I recently tried out the new Goodreads Kindle giveaway, wherein I gave away 100 copies in Kindle format after paying Goodreads $119 for the privilege of a "standard package." I had participated in a number of print giveaways before, providing a copy of my paperback to five winners. For those giveaways, Goodreads did not charge, however times have changed.
Goodreads now charges $119 for the standard Kindle giveaway package and $599 for the premium package, likely opted for by major publishers. You'd get more exposure and marketing follow-up with that pricier package.
In spite of the cost, I was excited to try this Kindle giveaway in order to garner new readers and especially to gain reviews for my mystery-thriller Out and In.
Results? 403 people requested it and 100 readers received the Kindle downloads.
Out of the 100 winners, six have posted reviews to date (two months later). Most were positive--five or four stars--so that was a good thing. In addition, Goodreads promised to send all 100 winners a reminder email, asking them to rate the work.
Regrettably, authors have no way to follow up with the winners, since Goodreads guidelines prevent authors from contacting readers directly, except to comment with a simple "like" when a reader rates our work. Now, if I had spent $599, Goodreads also would have emailed the "losers" -- not sure what that email would say.
Paperback giveaways yielded almost double requests.
To compare results with my paperback giveaways, 773 readers added Out and In to their bookshelves, while the Kindle giveaway netted only 403 requests. Was that due to my buying only the "standard" package? My mistaken assumption was that there would be a greater number of Kindle readers who would add my novel to their to-read shelves.
Although I had costs of $10.63 to mail each hard copy book, the total of about $54 for a paperback giveaway of five copies netted almost twice the number of readers who added my novels to their bookshelves.
That is the primary value in doing a Goodreads giveaway...having your novel on readers' "to-read" shelves. Some readers eventually follow through and read the work, but not the thousands you hope for.

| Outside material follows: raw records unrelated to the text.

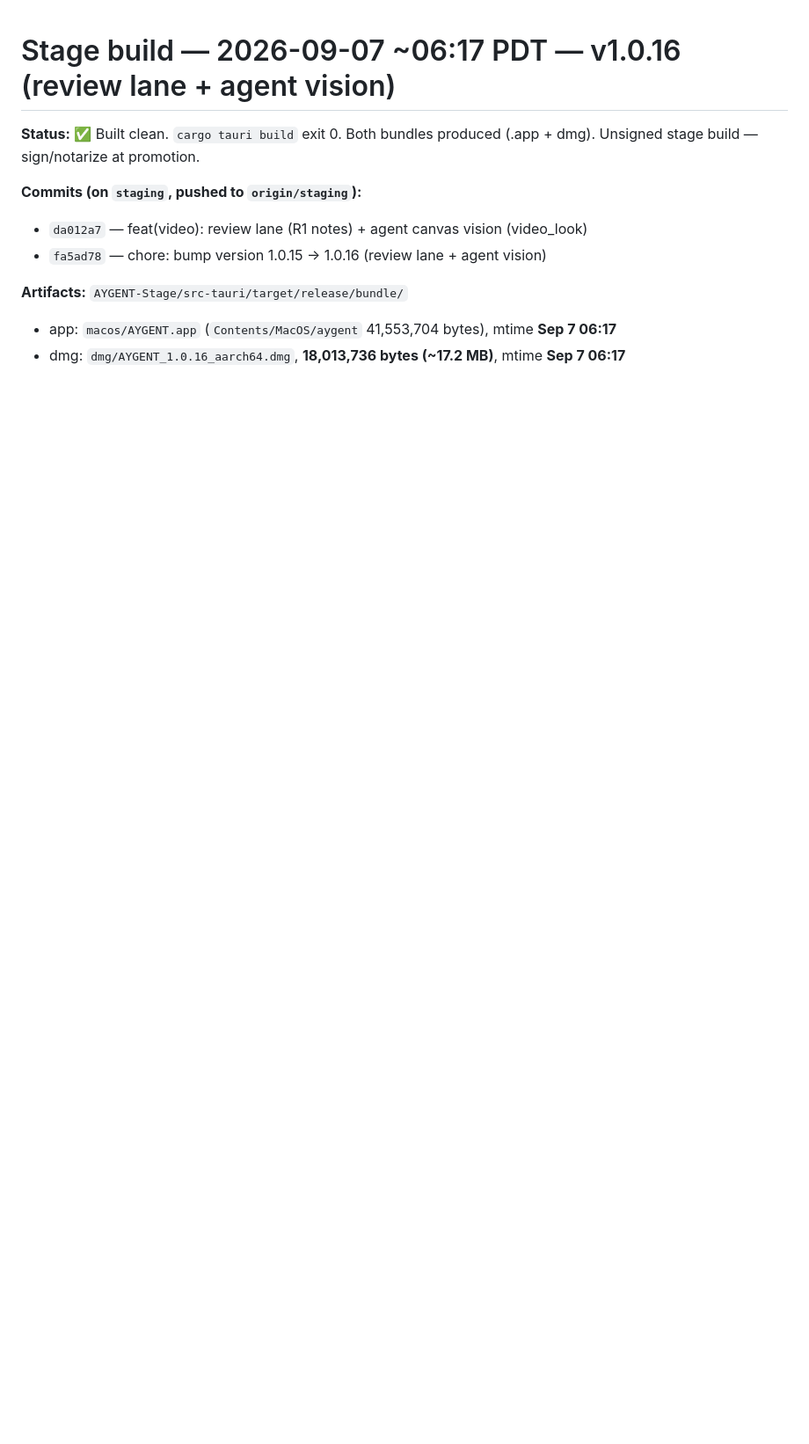
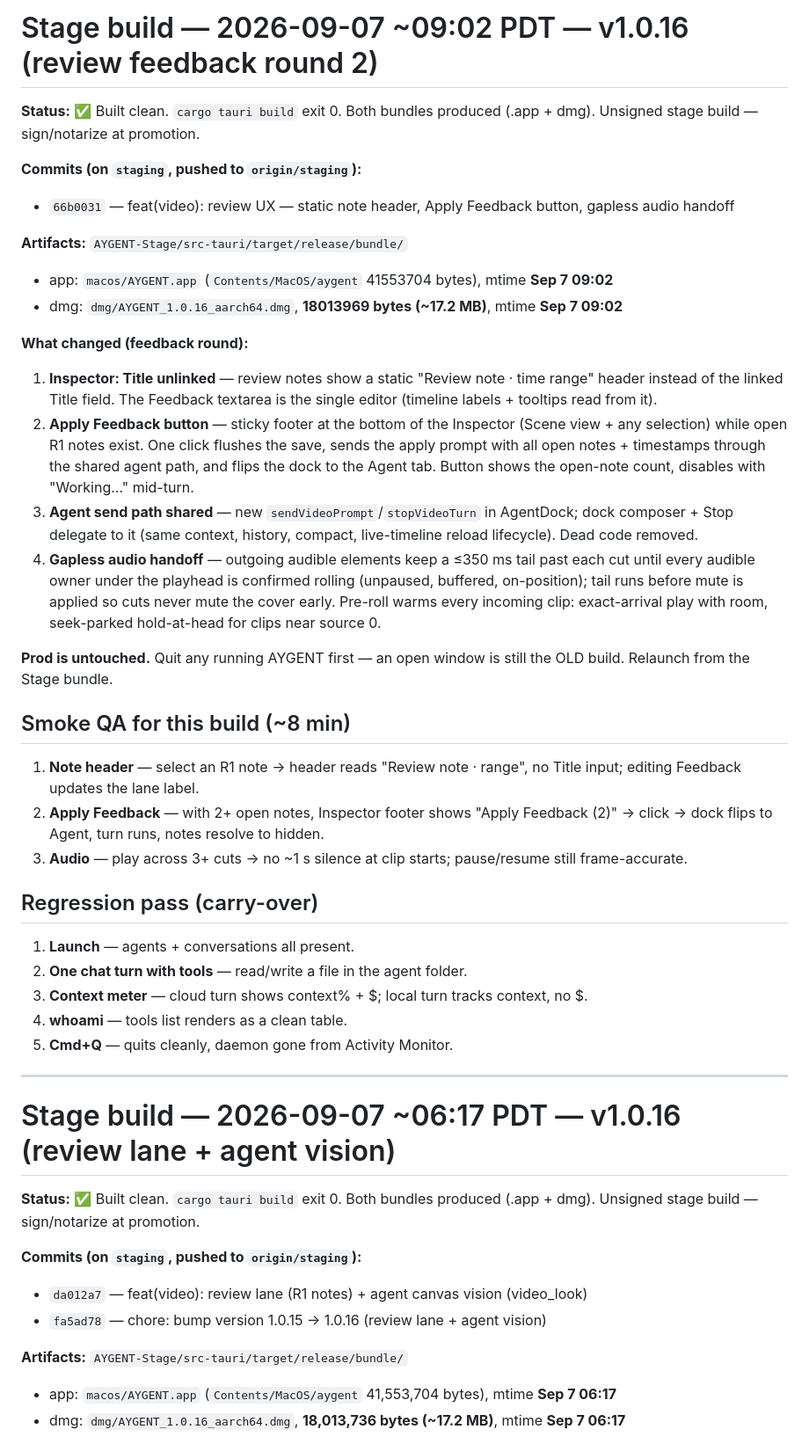
Before and after one commit to masonleetompkins/aygent-core, a Markdown page: STAGE-BUILD-NOTES.md, the part around the change. Shown at 88% size. Drawn GitHub-style; blank space fills up the shorter version.

Commit message:
docs: stage notes - v1.0.16 rebuild (review feedback round 2)

```diff
--- a/STAGE-BUILD-NOTES.md
+++ b/STAGE-BUILD-NOTES.md
@@ -1,3 +1,36 @@
+# Stage build — 2026-09-07 ~09:02 PDT — v1.0.16 (review feedback round 2)
+
+**Status:** ✅ Built clean. `cargo tauri build` exit 0. Both bundles produced (.app + dmg). Unsigned stage build — sign/notarize at promotion.
+
+**Commits (on `staging`, pushed to `origin/staging`):**
+- `66b0031` — feat(video): review UX — static note header, Apply Feedback button, gapless audio handoff
+
+**Artifacts:** `AYGENT-Stage/src-tauri/target/release/bundle/`
+- app: `macos/AYGENT.app` (`Contents/MacOS/aygent` 41553704 bytes), mtime **Sep 7 09:02**
+- dmg: `dmg/AYGENT_1.0.16_aarch64.dmg`, **18013969 bytes (~17.2 MB)**, mtime **Sep 7 09:02**
+
+**What changed (feedback round):**
+1. **Inspector: Title unlinked** — review notes show a static "Review note · time range" header instead of the linked Title field. The Feedback textarea is the single editor (timeline labels + tooltips read from it).
+2. **Apply Feedback button** — sticky footer at the bottom of the Inspector (Scene view + any selection) while open R1 notes exist. One click flushes the save, sends the apply prompt with all open notes + timestamps through the shared agent path, and flips the dock to the Agent tab. Button shows the open-note count, disables with "Working…" mid-turn.
+3. **Agent send path shared** — new `sendVideoPrompt`/`stopVideoTurn` in AgentDock; dock composer + Stop delegate to it (same context, history, compact, live-timeline reload lifecycle). Dead code removed.
+4. **Gapless audio handoff** — outgoing audible elements keep a ≤350 ms tail past each cut until every audible owner under the playhead is confirmed rolling (unpaused, buffered, on-position); tail runs before mute is applied so cuts never mute the cover early. Pre-roll warms every incoming clip: exact-arrival play with room, seek-parked hold-at-head for clips near source 0.
+
+**Prod is untouched.** Quit any running AYGENT first — an open window is still the OLD build. Relaunch from the Stage bundle.
+
+## Smoke QA for this build (~8 min)
+1. **Note header** — select an R1 note → header reads "Review note · range", no Title input; editing Feedback updates the lane label.
+2. **Apply Feedback** — with 2+ open notes, Inspector footer shows "Apply Feedback (2)" → click → dock flips to Agent, turn runs, notes resolve to hidden.
+3. **Audio** — play across 3+ cuts → no ~1 s silence at clip starts; pause/resume still frame-accurate.
+
+## Regression pass (carry-over)
+1. **Launch** — agents + conversations all present.
+2. **One chat turn with tools** — read/write a file in the agent folder.
+3. **Context meter** — cloud turn shows context% + $; local turn tracks context, no $.
+4. **whoami** — tools list renders as a clean table.
+5. **Cmd+Q** — quits cleanly, daemon gone from Activity Monitor.
+
+---
+
 # Stage build — 2026-09-07 ~06:17 PDT — v1.0.16 (review lane + agent vision)
 
 **Status:** ✅ Built clean. `cargo tauri build` exit 0. Both bundles produced (.app + dmg). Unsigned stage build — sign/notarize at promotion.
```
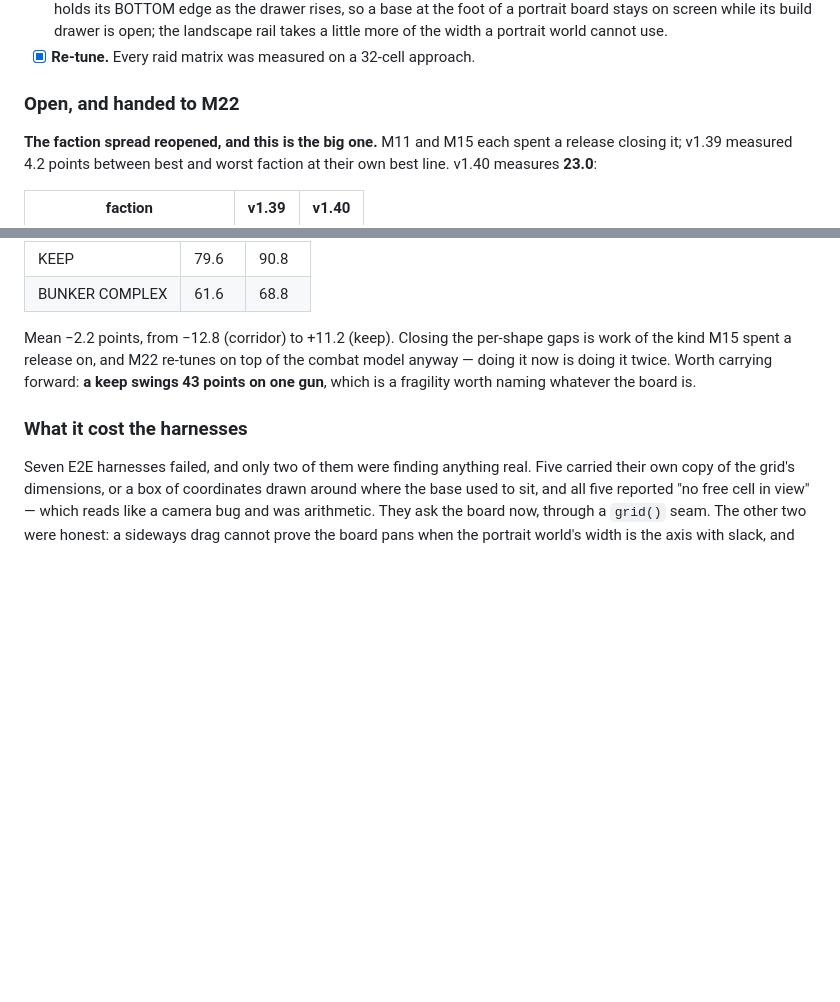
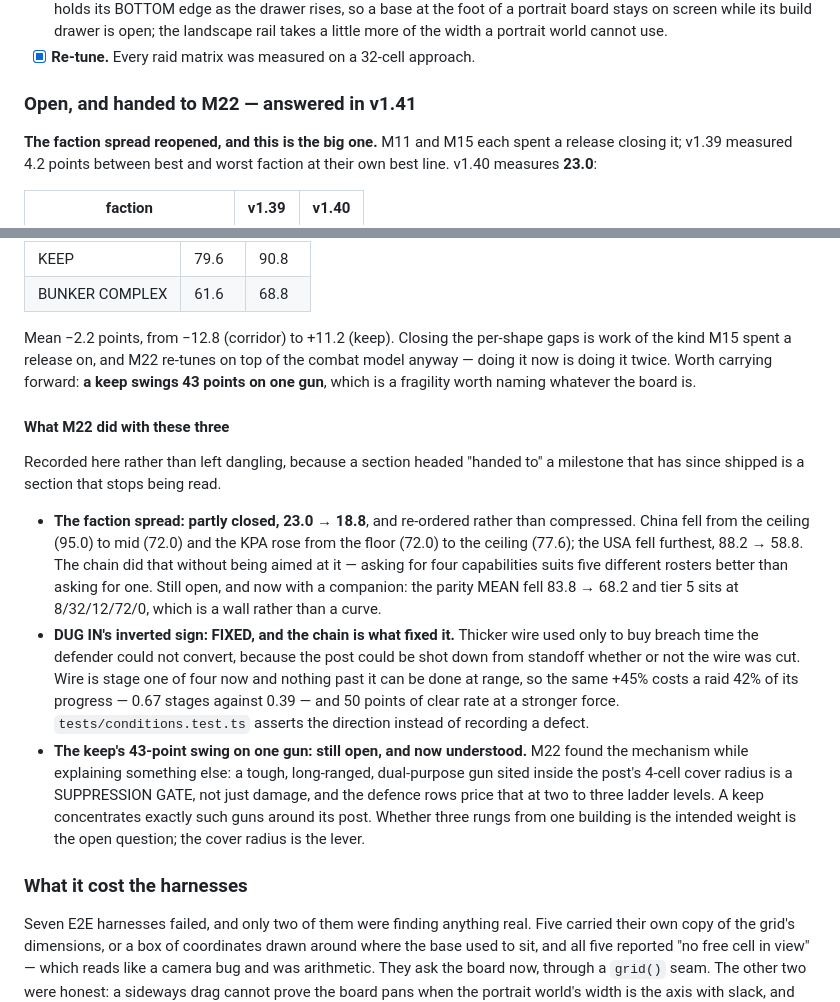
Before and after one commit to RCJLabs/2060TD, a Markdown page: docs/ROADMAP.md, 2 parts joined by grey strips. Rendered like a GitHub page; blank space fills up the shorter version.

Commit message:
docs: close out what M33 handed to M22
A section headed "Open, and handed to M22" stops being read once M22
has shipped. The three items get their outcomes, in place, without
rewriting what M33 recorded at the time.

The faction spread is partly closed — 23.0 to 18.8 — and re-ordered
rather than compressed, with a new companion: the parity mean fell
83.8 to 68.2 and tier 5 sits at 8/32/12/72/0. DUG IN's inverted sign
is fixed, and the chain is what fixed it. The keep's 43-point swing
on one gun is still open but now has a mechanism: a dual-purpose gun
inside the post's cover radius is a suppression gate rather than
damage, and the defence rows price that at two to three ladder levels.

Co-Authored-By: Claude Opus 5 <noreply@anthropic.com>
Claude-Session: https://claude.ai/code/session_01EqZvFSAGZ2QJJdgUfxiLTz

```diff
--- a/docs/ROADMAP.md
+++ b/docs/ROADMAP.md
@@ -2966,7 +2966,7 @@ back everything the grid gave. Both, together, clear the bar on every phone.
       cannot use.
 - [x] **Re-tune.** Every raid matrix was measured on a 32-cell approach.
 
-### Open, and handed to M22
+### Open, and handed to M22 — answered in v1.41
 
 **The faction spread reopened, and this is the big one.** M11 and M15 each spent
 a release closing it; v1.39 measured 4.2 points between best and worst faction
@@ -3030,6 +3030,33 @@ combat model anyway — doing it now is doing it twice. Worth carrying forward:
 **a keep swings 43 points on one gun**, which is a fragility worth naming
 whatever the board is.
 
+#### What M22 did with these three
+
+Recorded here rather than left dangling, because a section headed "handed to"
+a milestone that has since shipped is a section that stops being read.
+
+- **The faction spread: partly closed, 23.0 → 18.8**, and re-ordered rather
+  than compressed. China fell from the ceiling (95.0) to mid (72.0) and the
+  KPA rose from the floor (72.0) to the ceiling (77.6); the USA fell furthest,
+  88.2 → 58.8. The chain did that without being aimed at it — asking for four
+  capabilities suits five different rosters better than asking for one. Still
+  open, and now with a companion: the parity MEAN fell 83.8 → 68.2 and tier 5
+  sits at 8/32/12/72/0, which is a wall rather than a curve.
+- **DUG IN's inverted sign: FIXED, and the chain is what fixed it.** Thicker
+  wire used only to buy breach time the defender could not convert, because
+  the post could be shot down from standoff whether or not the wire was cut.
+  Wire is stage one of four now and nothing past it can be done at range, so
+  the same +45% costs a raid 42% of its progress — 0.67 stages against 0.39 —
+  and 50 points of clear rate at a stronger force. `tests/conditions.test.ts`
+  asserts the direction instead of recording a defect.
+- **The keep's 43-point swing on one gun: still open, and now understood.**
+  M22 found the mechanism while explaining something else: a tough,
+  long-ranged, dual-purpose gun sited inside the post's 4-cell cover radius is
+  a SUPPRESSION GATE, not just damage, and the defence rows price that at two
+  to three ladder levels. A keep concentrates exactly such guns around its
+  post. Whether three rungs from one building is the intended weight is the
+  open question; the cover radius is the lever.
+
 ### What it cost the harnesses
 
 Seven E2E harnesses failed, and only two of them were finding anything real. Five
```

I am now doing another Kindle giveaway for my novel To Leave a Memory and will post those results as soon as I have them.
Perhaps the better option is to schedule a free promotion "wide" on Amazon and other sites, receive 10,000 downloads and a number-one ranking -- but only if I spend $500+ advertising my freebie promo with sites like Book Bub, Kindle Nation Daily, Bargain Booksy, The Fussy Librarian, BookSends, and E-Reader News Today.
My point, if any, in this post is to advise other authors about my experience with Goodreads Kindle Giveaways Standard Package, and to let readers know how Indie authors struggle to gain readers and reviews. If Goodreads would provide indie authors with greater marketing-communication value for a giveaway, I might do these more often. But doing a "freebie" in wide distribution yields far more downloads and potential reviews.